### [Exercise requirements]
Pick out all lines of the entries that include the word "String" and copy them.

### [Difference listings]
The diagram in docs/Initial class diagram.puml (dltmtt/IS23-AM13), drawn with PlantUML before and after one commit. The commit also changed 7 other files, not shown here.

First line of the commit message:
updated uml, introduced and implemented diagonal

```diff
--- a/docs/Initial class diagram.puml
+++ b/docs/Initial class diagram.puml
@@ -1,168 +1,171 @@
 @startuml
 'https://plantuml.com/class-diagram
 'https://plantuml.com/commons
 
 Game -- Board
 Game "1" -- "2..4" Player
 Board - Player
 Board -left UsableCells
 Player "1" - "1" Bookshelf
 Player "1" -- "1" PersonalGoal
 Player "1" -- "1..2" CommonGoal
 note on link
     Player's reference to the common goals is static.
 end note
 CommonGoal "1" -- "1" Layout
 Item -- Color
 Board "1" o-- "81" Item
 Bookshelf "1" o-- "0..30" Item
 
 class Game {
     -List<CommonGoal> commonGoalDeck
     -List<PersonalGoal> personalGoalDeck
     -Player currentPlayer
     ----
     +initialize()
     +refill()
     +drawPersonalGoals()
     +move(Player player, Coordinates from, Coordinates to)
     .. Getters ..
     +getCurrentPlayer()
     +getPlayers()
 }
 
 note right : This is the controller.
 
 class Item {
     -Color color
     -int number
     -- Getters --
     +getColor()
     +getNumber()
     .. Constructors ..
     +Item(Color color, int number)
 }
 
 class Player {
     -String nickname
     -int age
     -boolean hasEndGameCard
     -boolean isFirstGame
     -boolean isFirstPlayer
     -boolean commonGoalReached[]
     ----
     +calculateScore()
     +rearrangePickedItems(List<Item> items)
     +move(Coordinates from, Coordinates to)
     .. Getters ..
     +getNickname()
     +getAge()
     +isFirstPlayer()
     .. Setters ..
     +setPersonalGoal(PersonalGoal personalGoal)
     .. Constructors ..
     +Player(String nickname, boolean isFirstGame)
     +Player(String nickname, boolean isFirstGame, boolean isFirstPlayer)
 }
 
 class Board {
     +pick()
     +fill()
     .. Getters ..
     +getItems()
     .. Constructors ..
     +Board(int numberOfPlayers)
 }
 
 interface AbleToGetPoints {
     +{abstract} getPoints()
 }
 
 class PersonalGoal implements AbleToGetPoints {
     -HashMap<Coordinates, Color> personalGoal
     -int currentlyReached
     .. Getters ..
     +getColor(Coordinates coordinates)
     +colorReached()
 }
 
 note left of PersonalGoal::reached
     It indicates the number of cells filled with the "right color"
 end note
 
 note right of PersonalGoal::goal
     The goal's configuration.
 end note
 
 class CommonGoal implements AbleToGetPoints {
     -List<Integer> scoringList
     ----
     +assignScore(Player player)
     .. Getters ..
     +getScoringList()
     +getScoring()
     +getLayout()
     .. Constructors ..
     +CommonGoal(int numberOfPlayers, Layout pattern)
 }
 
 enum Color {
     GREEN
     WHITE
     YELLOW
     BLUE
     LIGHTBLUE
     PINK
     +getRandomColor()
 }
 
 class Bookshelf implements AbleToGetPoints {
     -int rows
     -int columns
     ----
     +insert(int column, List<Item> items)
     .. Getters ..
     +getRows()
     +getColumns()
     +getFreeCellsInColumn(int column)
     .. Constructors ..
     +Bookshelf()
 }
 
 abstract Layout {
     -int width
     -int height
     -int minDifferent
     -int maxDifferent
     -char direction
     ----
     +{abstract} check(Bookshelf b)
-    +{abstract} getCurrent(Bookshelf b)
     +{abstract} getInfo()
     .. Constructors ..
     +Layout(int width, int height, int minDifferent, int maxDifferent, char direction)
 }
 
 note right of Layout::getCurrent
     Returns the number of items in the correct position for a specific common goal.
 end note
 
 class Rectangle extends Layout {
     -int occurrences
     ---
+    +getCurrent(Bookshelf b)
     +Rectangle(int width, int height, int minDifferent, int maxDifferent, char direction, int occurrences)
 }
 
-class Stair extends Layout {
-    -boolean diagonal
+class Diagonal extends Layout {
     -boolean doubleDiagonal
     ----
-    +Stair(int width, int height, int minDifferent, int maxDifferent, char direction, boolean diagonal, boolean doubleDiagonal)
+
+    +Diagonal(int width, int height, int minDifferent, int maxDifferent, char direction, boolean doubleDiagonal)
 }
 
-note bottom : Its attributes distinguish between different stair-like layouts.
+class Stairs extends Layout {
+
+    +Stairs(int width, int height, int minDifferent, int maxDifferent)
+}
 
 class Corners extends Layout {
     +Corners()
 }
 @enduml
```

### [Expected answer]
     -String nickname
     +Player(String nickname, boolean isFirstGame)
     +Player(String nickname, boolean isFirstGame, boolean isFirstPlayer)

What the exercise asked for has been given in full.